Connect with us

NBA

Philadelphia 76ers’ Joel Embiid has meniscus tear in right knee, out for Game 5 vs. Washington Wizards

Published

on

The Philadelphia 76ers announced Wednesday that superstar center Joel Embiid has a lateral meniscus tear in his right knee after taking an awkward fall during Game 4 of the first-round playoff series against the Washington Wizards on Monday night.

The Sixers said the injury will be treated not with surgery but with a physical therapy and treatment program. Embiid will not play in Game 5 on Wednesday night and is day-to-day going forward. The Sixers lead 3-1 in the best-of-seven series.

ESPN’s Adrian Wojnarowski reported that managing potential swelling and pain in the knee will play a significant part in how soon Embiid will be able to return to the floor.

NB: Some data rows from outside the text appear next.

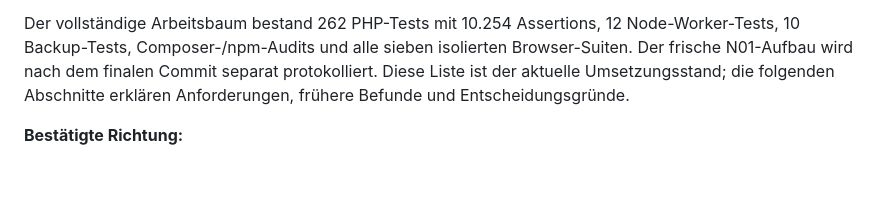
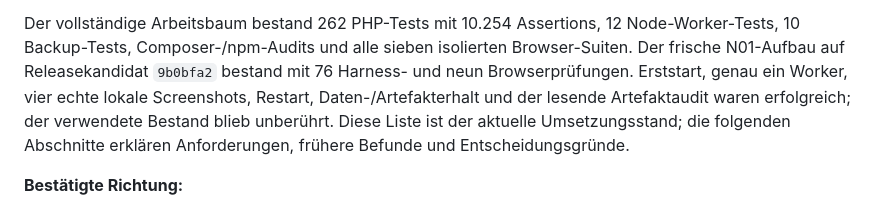
Before and after one commit to tfgrass/librebugbounty, a Markdown page: architecture/ui-workflow.md, the part around the change. GitHub-like rendering; blank space fills up the shorter version.

```diff
--- a/architecture/ui-workflow.md
+++ b/architecture/ui-workflow.md
@@ -896,9 +896,12 @@ nicht mehr das Produkt. Der abschließende Stand ersetzt diese Momentaufnahmen:
 
 Der vollständige Arbeitsbaum bestand 262 PHP-Tests mit 10.254 Assertions, 12
 Node-Worker-Tests, 10 Backup-Tests, Composer-/npm-Audits und alle sieben
-isolierten Browser-Suiten. Der frische N01-Aufbau wird nach dem finalen Commit
-separat protokolliert. Diese Liste ist der aktuelle Umsetzungsstand; die folgenden
-Abschnitte erklären Anforderungen, frühere Befunde und Entscheidungsgründe.
+isolierten Browser-Suiten. Der frische N01-Aufbau auf Releasekandidat `9b0bfa2`
+bestand mit 76 Harness- und neun Browserprüfungen. Erststart, genau ein Worker,
+vier echte lokale Screenshots, Restart, Daten-/Artefakterhalt und der lesende
+Artefaktaudit waren erfolgreich; der verwendete Bestand blieb unberührt. Diese
+Liste ist der aktuelle Umsetzungsstand; die folgenden Abschnitte erklären
+Anforderungen, frühere Befunde und Entscheidungsgründe.
 
 **Bestätigte Richtung:**
 
```
Also changed, not shown: architecture/abnahme-betriebsabschluss.md (+25 -0 lines), architecture/index.md (+5 -2 lines).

Embiid suffered the injury midway through the first quarter of Game 4 when he drove into the paint and fell awkwardly after being challenged by Wizards center Robin Lopez at the rim. After losing his balance on his way down, Embiid landed with all of his weight on his right leg, then fell hard on his back.

He grimaced in pain, and he grabbed at his back when he got up. After staying in for a few more minutes, Embiid checked out of the game and walked back to the locker room.

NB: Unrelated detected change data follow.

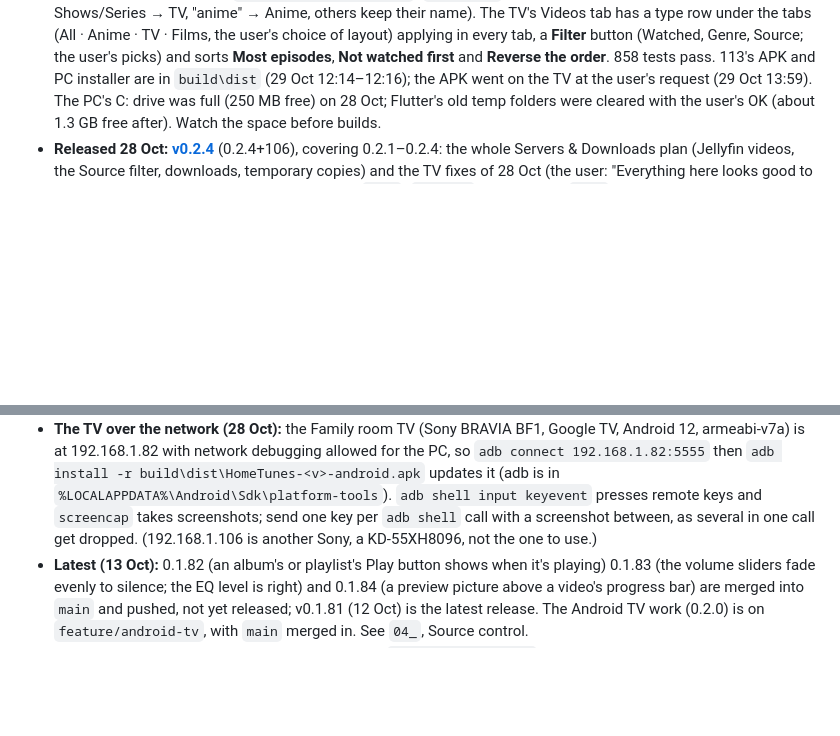
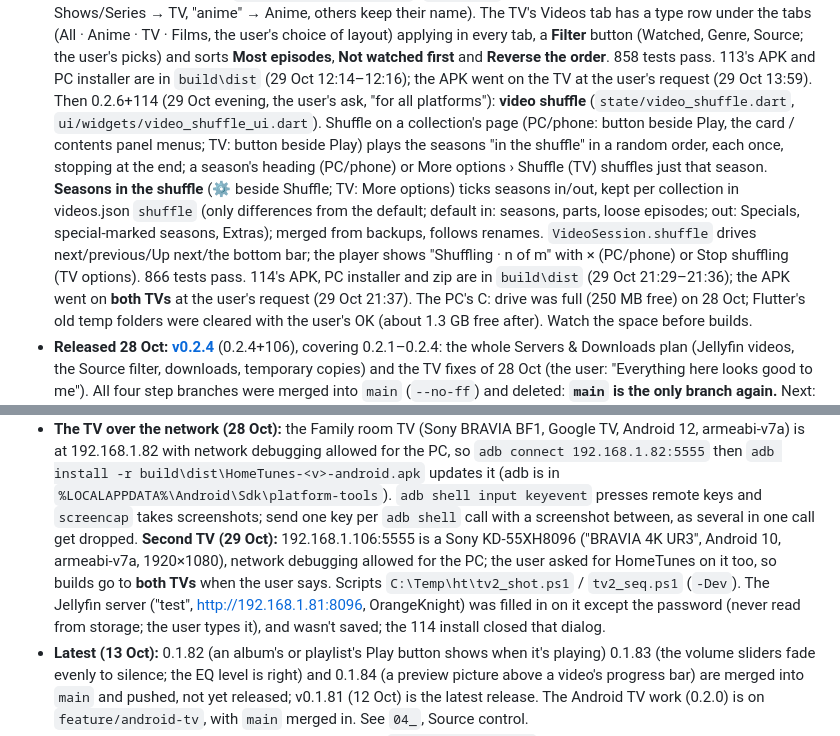
Before and after one commit to Jamesking96/HomeTunes, a Markdown page: docs/ai-context/00_START_HERE.md, 2 parts joined by grey strips. Rendered like a GitHub page; blank space fills up the shorter version.

Commit message:
Notes: 0.2.6+114 (video shuffle) on both TVs; the second TV
Co-Authored-By: Claude Opus 5.5 <noreply@anthropic.com>
Claude-Session: https://claude.ai/code/session_01WGXERizp5x3ha1nqhuK1gw

```diff
--- a/docs/ai-context/00_START_HERE.md
+++ b/docs/ai-context/00_START_HERE.md
@@ -61,6 +61,18 @@ Read the files in this order:
   choice of layout) applying in every tab, a **Filter** button (Watched, Genre, Source; the user's
   picks) and sorts **Most episodes**, **Not watched first** and **Reverse the order**. 858 tests pass.
   113's APK and PC installer are in `build\dist` (29 Oct 12:14–12:16); the APK went on the TV at the user's request (29 Oct 13:59).
+  Then 0.2.6+114 (29 Oct evening, the user's ask, "for all platforms"): **video shuffle**
+  (`state/video_shuffle.dart`, `ui/widgets/video_shuffle_ui.dart`). Shuffle on a collection's page
+  (PC/phone: button beside Play, the card / contents panel menus; TV: button beside Play) plays
+  the seasons "in the shuffle" in a random order, each once, stopping at the end; a season's
+  heading (PC/phone) or More options › Shuffle <season tab> (TV) shuffles just that season.
+  **Seasons in the shuffle** (⚙ beside Shuffle; TV: More options) ticks seasons in/out, kept per
+  collection in videos.json `shuffle` (only differences from the default; default in: seasons,
+  parts, loose episodes; out: Specials, special-marked seasons, Extras); merged from backups, follows
+  renames. `VideoSession.shuffle` drives next/previous/Up next/the bottom bar; the player shows
+  "Shuffling <label> · n of m" with × (PC/phone) or Stop shuffling (TV options). 866 tests pass.
+  114's APK, PC installer and zip are in `build\dist` (29 Oct 21:29–21:36); the APK went on **both
+  TVs** at the user's request (29 Oct 21:37).
   The PC's C: drive was full (250 MB free) on 28 Oct; Flutter's old temp folders were cleared with
   the user's OK (about 1.3 GB free after). Watch the space before builds.
 - **Released 28 Oct: [v0.2.4](https://github.com/Jamesking96/HomeTunes/releases/tag/v0.2.4)** (0.2.4+106), covering 0.2.1–0.2.4: the whole Servers & Downloads plan (Jellyfin videos, the Source filter, downloads, temporary copies) and the TV fixes of 28 Oct (the user: "Everything here looks good to me"). All four step branches were merged into `main` (`--no-ff`) and deleted: **`main` is the only branch again.** Next: more TV work (the user: "We still have some things for TVs we want to work on"); the history of the four steps below is kept for reference.
@@ -88,8 +100,12 @@ Read the files in this order:
   `adb connect 192.168.1.82:5555` then `adb install -r build\dist\HomeTunes-<v>-android.apk`
   updates it (adb is in `%LOCALAPPDATA%\Android\Sdk\platform-tools`). `adb shell input keyevent`
   presses remote keys and `screencap` takes screenshots; send one key per `adb shell` call with a
-  screenshot between, as several in one call get dropped. (192.168.1.106 is another Sony, a
-  KD-55XH8096, not the one to use.)
+  screenshot between, as several in one call get dropped. **Second TV (29 Oct):** 192.168.1.106:5555
+  is a Sony KD-55XH8096 ("BRAVIA 4K UR3", Android 10, armeabi-v7a, 1920×1080), network debugging
+  allowed for the PC; the user asked for HomeTunes on it too, so builds go to **both TVs** when the
+  user says. Scripts `C:\Temp\ht\tv2_shot.ps1` / `tv2_seq.ps1` (`-Dev`). The Jellyfin server
+  ("test", http://192.168.1.81:8096, OrangeKnight) was filled in on it except the password (never
+  read from storage; the user types it), and wasn't saved; the 114 install closed that dialog.
 - **Latest (13 Oct):** 0.1.82 (an album's or playlist's Play button shows when it's playing) 0.1.83 (the volume sliders fade evenly to silence; the EQ level is right) and 0.1.84 (a preview picture above a video's progress bar) are merged into `main` and pushed, not yet released; v0.1.81 (12 Oct) is the latest release. The Android TV work (0.2.0) is on `feature/android-tv`, with `main` merged in. See `04_`, Source control.
 - **Android TV (22 Oct):** the TV work (0.2.0+94) is on `feature/android-tv`, pushed to GitHub. The user tried it on the TV: the remote now stays on the open page; HomeTunes' own folder browser for Add folder isn't tried yet. The user is moving to another PC; see `04_`, Platforms plan, Android TV progress.
 - **Released:** the latest release is
```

Embiid had a similarly awkward fall on the same court in March — only that time it was his left leg that took the brunt of the landing. That fall caused Embiid to suffer a bone bruise in his left leg, an injury that sidelined him for 10 games.

This season was the best of Embiid’s NBA career, as the 27-year-old averaged 28.5 points and 10.6 rebounds while shooting career bests from the field (51.3%), from 3-point range (37.7%) and from the free throw line (85.9%) in 52 games, leading the Sixers to the best record in the Eastern Conference and being named a finalist for the league’s MVP award.

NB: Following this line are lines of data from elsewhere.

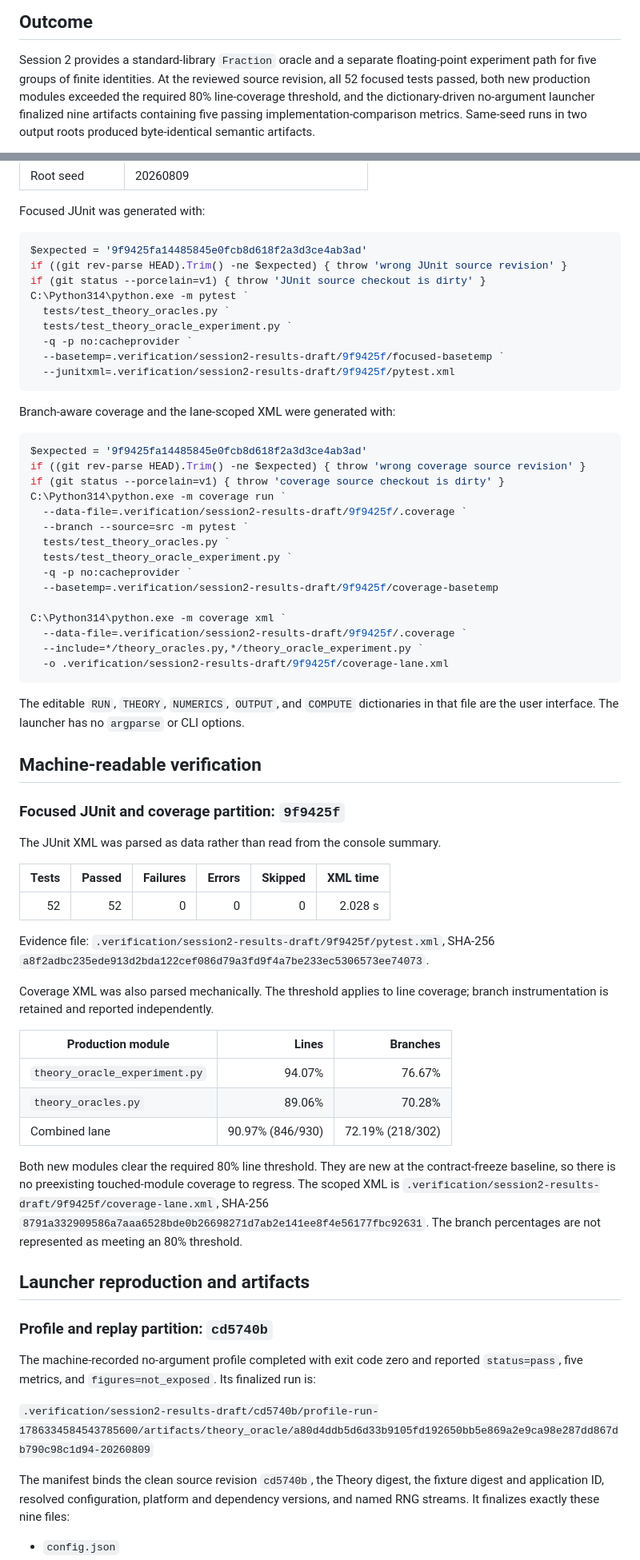
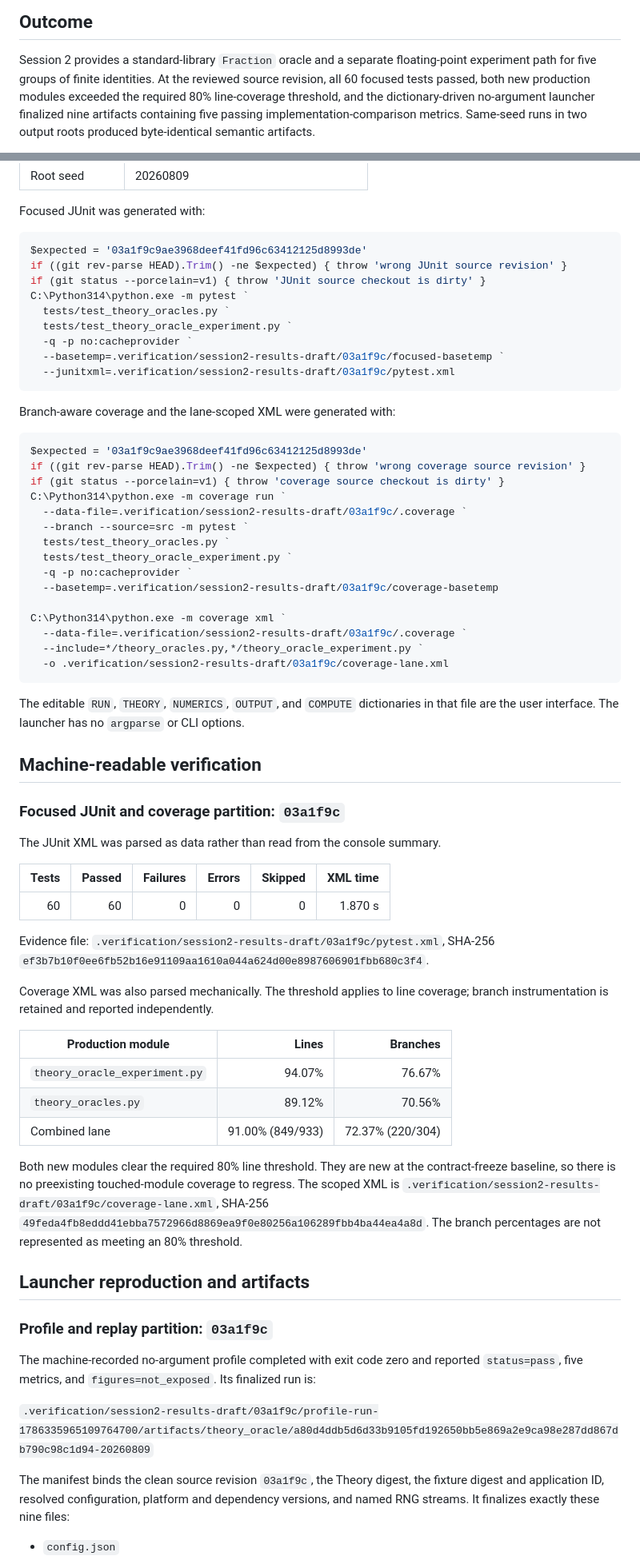
Before and after one commit to cdenn016/MultiAgentELBO, a Markdown page: docs/results/2026-08-09-theory-oracle-results.md, 2 parts joined by grey strips. Shown at 80% size. Drawn GitHub-style.

Commit message:
Refresh oracle evidence after contract repairs

````diff
--- a/docs/results/2026-08-09-theory-oracle-results.md
+++ b/docs/results/2026-08-09-theory-oracle-results.md
@@ -4,7 +4,7 @@
 
 Session 2 provides a standard-library `Fraction` oracle and a separate
 floating-point experiment path for five groups of finite identities. At the
-reviewed source revision, all 52 focused tests passed, both new production
+reviewed source revision, all 60 focused tests passed, both new production
 modules exceeded the required 80% line-coverage threshold, and the
 dictionary-driven no-argument launcher finalized nine artifacts containing
 five passing implementation-comparison metrics. Same-seed runs in two output
@@ -65,35 +64,35 @@ made.
 Focused JUnit was generated with:
 
 ```powershell
-$expected = '9f9425fa14485845e0fcb8d618f2a3d3ce4ab3ad'
+$expected = '03a1f9c9ae3968deef41fd96c63412125d8993de'
 if ((git rev-parse HEAD).Trim() -ne $expected) { throw 'wrong JUnit source revision' }
 if (git status --porcelain=v1) { throw 'JUnit source checkout is dirty' }
 C:\Python314\python.exe -m pytest `
   tests/test_theory_oracles.py `
   tests/test_theory_oracle_experiment.py `
   -q -p no:cacheprovider `
-  --basetemp=.verification/session2-results-draft/9f9425f/focused-basetemp `
-  --junitxml=.verification/session2-results-draft/9f9425f/pytest.xml
+  --basetemp=.verification/session2-results-draft/03a1f9c/focused-basetemp `
+  --junitxml=.verification/session2-results-draft/03a1f9c/pytest.xml
 ```
 
 Branch-aware coverage and the lane-scoped XML were generated with:
 
 ```powershell
-$expected = '9f9425fa14485845e0fcb8d618f2a3d3ce4ab3ad'
+$expected = '03a1f9c9ae3968deef41fd96c63412125d8993de'
 if ((git rev-parse HEAD).Trim() -ne $expected) { throw 'wrong coverage source revision' }
 if (git status --porcelain=v1) { throw 'coverage source checkout is dirty' }
 C:\Python314\python.exe -m coverage run `
-  --data-file=.verification/session2-results-draft/9f9425f/.coverage `
+  --data-file=.verification/session2-results-draft/03a1f9c/.coverage `
   --branch --source=src -m pytest `
   tests/test_theory_oracles.py `
   tests/test_theory_oracle_experiment.py `
   -q -p no:cacheprovider `
-  --basetemp=.verification/session2-results-draft/9f9425f/coverage-basetemp
+  --basetemp=.verification/session2-results-draft/03a1f9c/coverage-basetemp
 
 C:\Python314\python.exe -m coverage xml `
-  --data-file=.verification/session2-results-draft/9f9425f/.coverage `
+  --data-file=.verification/session2-results-draft/03a1f9c/.coverage `
   --include=*/theory_oracles.py,*/theory_oracle_experiment.py `
-  -o .verification/session2-results-draft/9f9425f/coverage-lane.xml
+  -o .verification/session2-results-draft/03a1f9c/coverage-lane.xml
 ```
 
 The editable `RUN`, `THEORY`, `NUMERICS`, `OUTPUT`, and `COMPUTE` dictionaries
@@ -102,17 +101,17 @@ options.
 
 ## Machine-readable verification
 
-### Focused JUnit and coverage partition: `9f9425f`
+### Focused JUnit and coverage partition: `03a1f9c`
 
 The JUnit XML was parsed as data rather than read from the console summary.
 
 | Tests | Passed | Failures | Errors | Skipped | XML time |
 |---:|---:|---:|---:|---:|---:|
-| 52 | 52 | 0 | 0 | 0 | 2.028 s |
+| 60 | 60 | 0 | 0 | 0 | 1.870 s |
 
 Evidence file:
-`.verification/session2-results-draft/9f9425f/pytest.xml`, SHA-256
-`a8f2adbc235ede913d2bda122cef086d79a3fd9f4a7be233ec5306573ee74073`.
+`.verification/session2-results-draft/03a1f9c/pytest.xml`, SHA-256
+`ef3b7b10f0ee6fb52b16e91109aa1610a044a624d00e8987606901fbb680c3f4`.
 
 Coverage XML was also parsed mechanically. The threshold applies to line
 coverage; branch instrumentation is retained and reported independently.
@@ -120,27 +119,27 @@ coverage; branch instrumentation is retained and reported independently.
 | Production module | Lines | Branches |
 |---|---:|---:|
 | `theory_oracle_experiment.py` | 94.07% | 76.67% |
-| `theory_oracles.py` | 89.06% | 70.28% |
-| Combined lane | 90.97% (846/930) | 72.19% (218/302) |
+| `theory_oracles.py` | 89.12% | 70.56% |
+| Combined lane | 91.00% (849/933) | 72.37% (220/304) |
 
 Both new modules clear the required 80% line threshold. They are new at the
 contract-freeze baseline, so there is no preexisting touched-module coverage
 to regress. The scoped XML is
-`.verification/session2-results-draft/9f9425f/coverage-lane.xml`, SHA-256
-`8791a332909586a7aaa6528bde0b26698271d7ab2e141ee8f4e56177fbc92631`.
+`.verification/session2-results-draft/03a1f9c/coverage-lane.xml`, SHA-256
+`49feda4fb8eddd41ebba7572966d8869ea9f0e80256a106289fbb4ba44ea4a8d`.
 The branch percentages are not represented as meeting an 80% threshold.
 
 ## Launcher reproduction and artifacts
 
-### Profile and replay partition: `cd5740b`
+### Profile and replay partition: `03a1f9c`
 
 The machine-recorded no-argument profile completed with exit code zero and
 reported `status=pass`, five metrics, and `figures=not_exposed`. Its finalized
 run is:
 
-`.verification/session2-results-draft/cd5740b/profile-run-1786334584543785600/artifacts/theory_oracle/a80d4ddb5d6d33b9105fd192650bb5e869a2e9ca98e287dd867db790c98c1d94-20260809`
+`.verification/session2-results-draft/03a1f9c/profile-run-1786335965109764700/artifacts/theory_oracle/a80d4ddb5d6d33b9105fd192650bb5e869a2e9ca98e287dd867db790c98c1d94-20260809`
 
-The manifest binds the clean source revision `cd5740b`, the Theory digest, the
+The manifest binds the clean source revision `03a1f9c`, the Theory digest, the
 fixture digest and application ID, resolved configuration, platform and
 dependency versions, and named RNG streams. It finalizes exactly these nine
 files:
````
Also changed, not shown: other parts of docs/results/2026-08-09-theory-oracle-results.md (+47 -44 lines).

Source link

NBA

Chicago Bulls’ Coby White out at least 4 months after injuring shoulder, having surgery

Published

on

The Chicago Bulls announced Thursday that guard Coby White will be out until at least the latter stages of training camp after undergoing surgery to repair a left shoulder injury he suffered over the weekend.

The team said the injury occurred while White was “engaged in basketball activities away from the team.” After the surgery, which was performed Thursday at Chicago’s Rush University Medical Center, the team said White would be re-evaluated in four months. That would mean an update would come just before the mid-October start of the 2021-22 regular season. The NBA will reorient itself to its typical calendar after the past two seasons were thrown off because of the COVID-19 pandemic.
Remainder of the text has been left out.